Assigned task => Keeping every line intact, print the records that follow.

Data to examine =>
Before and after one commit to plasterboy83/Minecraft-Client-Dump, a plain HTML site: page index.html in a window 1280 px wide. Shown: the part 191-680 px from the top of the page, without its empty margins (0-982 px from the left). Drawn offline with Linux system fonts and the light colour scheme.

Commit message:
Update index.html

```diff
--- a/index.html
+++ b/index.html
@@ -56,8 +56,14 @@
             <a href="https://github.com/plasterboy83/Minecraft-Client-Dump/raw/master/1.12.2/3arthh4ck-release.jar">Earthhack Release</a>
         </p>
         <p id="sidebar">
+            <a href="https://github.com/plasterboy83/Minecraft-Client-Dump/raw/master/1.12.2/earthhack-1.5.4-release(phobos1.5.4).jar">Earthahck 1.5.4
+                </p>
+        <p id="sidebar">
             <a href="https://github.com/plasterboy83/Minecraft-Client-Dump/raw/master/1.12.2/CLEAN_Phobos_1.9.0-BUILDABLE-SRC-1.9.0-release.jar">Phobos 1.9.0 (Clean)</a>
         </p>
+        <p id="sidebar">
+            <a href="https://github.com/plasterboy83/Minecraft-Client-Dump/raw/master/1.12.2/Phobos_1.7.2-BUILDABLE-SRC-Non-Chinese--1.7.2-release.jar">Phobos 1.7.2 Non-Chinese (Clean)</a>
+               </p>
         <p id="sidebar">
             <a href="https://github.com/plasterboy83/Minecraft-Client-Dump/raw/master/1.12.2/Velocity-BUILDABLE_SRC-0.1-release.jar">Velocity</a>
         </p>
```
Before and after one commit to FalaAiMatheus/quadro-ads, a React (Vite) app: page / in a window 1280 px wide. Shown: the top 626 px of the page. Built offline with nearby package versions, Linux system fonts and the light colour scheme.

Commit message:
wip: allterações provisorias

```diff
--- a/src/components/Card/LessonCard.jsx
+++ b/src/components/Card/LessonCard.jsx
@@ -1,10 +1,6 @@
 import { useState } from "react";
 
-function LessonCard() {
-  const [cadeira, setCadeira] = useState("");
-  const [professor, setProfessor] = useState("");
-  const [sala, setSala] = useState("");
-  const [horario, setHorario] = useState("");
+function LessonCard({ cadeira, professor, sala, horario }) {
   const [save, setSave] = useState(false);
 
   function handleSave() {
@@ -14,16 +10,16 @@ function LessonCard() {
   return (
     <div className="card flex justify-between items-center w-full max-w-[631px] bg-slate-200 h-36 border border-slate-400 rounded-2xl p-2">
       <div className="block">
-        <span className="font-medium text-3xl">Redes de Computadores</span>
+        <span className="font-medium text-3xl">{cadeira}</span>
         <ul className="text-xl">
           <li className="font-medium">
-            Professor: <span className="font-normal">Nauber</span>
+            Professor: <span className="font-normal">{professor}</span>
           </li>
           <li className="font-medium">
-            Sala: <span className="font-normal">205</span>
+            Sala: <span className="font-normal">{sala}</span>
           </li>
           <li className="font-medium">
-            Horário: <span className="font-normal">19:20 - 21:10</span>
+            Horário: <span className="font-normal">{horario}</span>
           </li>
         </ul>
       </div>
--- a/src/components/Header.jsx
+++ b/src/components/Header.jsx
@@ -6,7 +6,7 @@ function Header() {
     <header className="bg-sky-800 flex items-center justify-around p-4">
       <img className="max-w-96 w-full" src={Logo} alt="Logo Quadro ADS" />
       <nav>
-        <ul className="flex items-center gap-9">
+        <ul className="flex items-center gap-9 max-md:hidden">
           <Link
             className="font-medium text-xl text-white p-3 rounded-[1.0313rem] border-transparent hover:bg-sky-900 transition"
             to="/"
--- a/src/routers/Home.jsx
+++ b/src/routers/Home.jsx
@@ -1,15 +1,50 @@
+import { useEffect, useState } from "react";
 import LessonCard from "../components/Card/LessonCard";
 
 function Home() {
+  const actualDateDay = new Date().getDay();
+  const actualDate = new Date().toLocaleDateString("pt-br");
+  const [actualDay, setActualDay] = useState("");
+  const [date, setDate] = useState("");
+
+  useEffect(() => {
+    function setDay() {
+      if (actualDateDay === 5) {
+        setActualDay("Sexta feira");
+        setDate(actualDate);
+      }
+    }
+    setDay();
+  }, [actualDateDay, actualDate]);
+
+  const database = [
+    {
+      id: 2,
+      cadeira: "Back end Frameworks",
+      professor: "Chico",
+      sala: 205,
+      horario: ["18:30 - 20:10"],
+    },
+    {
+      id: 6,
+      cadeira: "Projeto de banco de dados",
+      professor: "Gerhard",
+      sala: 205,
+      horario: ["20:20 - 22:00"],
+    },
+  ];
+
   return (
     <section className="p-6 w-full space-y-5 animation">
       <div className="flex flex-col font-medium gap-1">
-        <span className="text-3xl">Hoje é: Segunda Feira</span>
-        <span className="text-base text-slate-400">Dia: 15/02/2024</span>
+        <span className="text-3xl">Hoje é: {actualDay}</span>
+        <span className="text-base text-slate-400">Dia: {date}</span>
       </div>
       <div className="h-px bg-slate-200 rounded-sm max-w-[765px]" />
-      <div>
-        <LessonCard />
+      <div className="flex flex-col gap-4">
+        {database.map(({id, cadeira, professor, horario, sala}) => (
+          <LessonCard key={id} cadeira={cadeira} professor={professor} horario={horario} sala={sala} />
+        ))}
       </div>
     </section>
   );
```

Task answer =>
Before and after one commit to plasterboy83/Minecraft-Client-Dump, a plain HTML site: page index.html in a window 1280 px wide. Shown: the part 191-680 px from the top of the page, without its empty margins (0-982 px from the left). Drawn offline with Linux system fonts and the light colour scheme.

Commit message:
Update index.html

```diff
--- a/index.html
+++ b/index.html
@@ -56,8 +56,14 @@
             <a href="https://github.com/plasterboy83/Minecraft-Client-Dump/raw/master/1.12.2/3arthh4ck-release.jar">Earthhack Release</a>
         </p>
         <p id="sidebar">
+            <a href="https://github.com/plasterboy83/Minecraft-Client-Dump/raw/master/1.12.2/earthhack-1.5.4-release(phobos1.5.4).jar">Earthahck 1.5.4
+                </p>
+        <p id="sidebar">
             <a href="https://github.com/plasterboy83/Minecraft-Client-Dump/raw/master/1.12.2/CLEAN_Phobos_1.9.0-BUILDABLE-SRC-1.9.0-release.jar">Phobos 1.9.0 (Clean)</a>
         </p>
+        <p id="sidebar">
+            <a href="https://github.com/plasterboy83/Minecraft-Client-Dump/raw/master/1.12.2/Phobos_1.7.2-BUILDABLE-SRC-Non-Chinese--1.7.2-release.jar">Phobos 1.7.2 Non-Chinese (Clean)</a>
+               </p>
         <p id="sidebar">
             <a href="https://github.com/plasterboy83/Minecraft-Client-Dump/raw/master/1.12.2/Velocity-BUILDABLE_SRC-0.1-release.jar">Velocity</a>
         </p>
```
Before and after one commit to FalaAiMatheus/quadro-ads, a React (Vite) app: page / in a window 1280 px wide. Shown: the top 626 px of the page. Built offline with nearby package versions, Linux system fonts and the light colour scheme.

Commit message:
wip: allterações provisorias

```diff
--- a/src/components/Card/LessonCard.jsx
+++ b/src/components/Card/LessonCard.jsx
@@ -1,10 +1,6 @@
 import { useState } from "react";
 
-function LessonCard() {
-  const [cadeira, setCadeira] = useState("");
-  const [professor, setProfessor] = useState("");
-  const [sala, setSala] = useState("");
-  const [horario, setHorario] = useState("");
+function LessonCard({ cadeira, professor, sala, horario }) {
   const [save, setSave] = useState(false);
 
   function handleSave() {
@@ -14,16 +10,16 @@ function LessonCard() {
   return (
     <div className="card flex justify-between items-center w-full max-w-[631px] bg-slate-200 h-36 border border-slate-400 rounded-2xl p-2">
       <div className="block">
-        <span className="font-medium text-3xl">Redes de Computadores</span>
+        <span className="font-medium text-3xl">{cadeira}</span>
         <ul className="text-xl">
           <li className="font-medium">
-            Professor: <span className="font-normal">Nauber</span>
+            Professor: <span className="font-normal">{professor}</span>
           </li>
           <li className="font-medium">
-            Sala: <span className="font-normal">205</span>
+            Sala: <span className="font-normal">{sala}</span>
           </li>
           <li className="font-medium">
-            Horário: <span className="font-normal">19:20 - 21:10</span>
+            Horário: <span className="font-normal">{horario}</span>
           </li>
         </ul>
       </div>
--- a/src/components/Header.jsx
+++ b/src/components/Header.jsx
@@ -6,7 +6,7 @@ function Header() {
     <header className="bg-sky-800 flex items-center justify-around p-4">
       <img className="max-w-96 w-full" src={Logo} alt="Logo Quadro ADS" />
       <nav>
-        <ul className="flex items-center gap-9">
+        <ul className="flex items-center gap-9 max-md:hidden">
           <Link
             className="font-medium text-xl text-white p-3 rounded-[1.0313rem] border-transparent hover:bg-sky-900 transition"
             to="/"
--- a/src/routers/Home.jsx
+++ b/src/routers/Home.jsx
@@ -1,15 +1,50 @@
+import { useEffect, useState } from "react";
 import LessonCard from "../components/Card/LessonCard";
 
 function Home() {
+  const actualDateDay = new Date().getDay();
+  const actualDate = new Date().toLocaleDateString("pt-br");
+  const [actualDay, setActualDay] = useState("");
+  const [date, setDate] = useState("");
+
+  useEffect(() => {
+    function setDay() {
+      if (actualDateDay === 5) {
+        setActualDay("Sexta feira");
+        setDate(actualDate);
+      }
+    }
+    setDay();
+  }, [actualDateDay, actualDate]);
+
+  const database = [
+    {
+      id: 2,
+      cadeira: "Back end Frameworks",
+      professor: "Chico",
+      sala: 205,
+      horario: ["18:30 - 20:10"],
+    },
+    {
+      id: 6,
+      cadeira: "Projeto de banco de dados",
+      professor: "Gerhard",
+      sala: 205,
+      horario: ["20:20 - 22:00"],
+    },
+  ];
+
   return (
     <section className="p-6 w-full space-y-5 animation">
       <div className="flex flex-col font-medium gap-1">
-        <span className="text-3xl">Hoje é: Segunda Feira</span>
-        <span className="text-base text-slate-400">Dia: 15/02/2024</span>
+        <span className="text-3xl">Hoje é: {actualDay}</span>
+        <span className="text-base text-slate-400">Dia: {date}</span>
       </div>
       <div className="h-px bg-slate-200 rounded-sm max-w-[765px]" />
-      <div>
-        <LessonCard />
+      <div className="flex flex-col gap-4">
+        {database.map(({id, cadeira, professor, horario, sala}) => (
+          <LessonCard key={id} cadeira={cadeira} professor={professor} horario={horario} sala={sala} />
+        ))}
       </div>
     </section>
   );
```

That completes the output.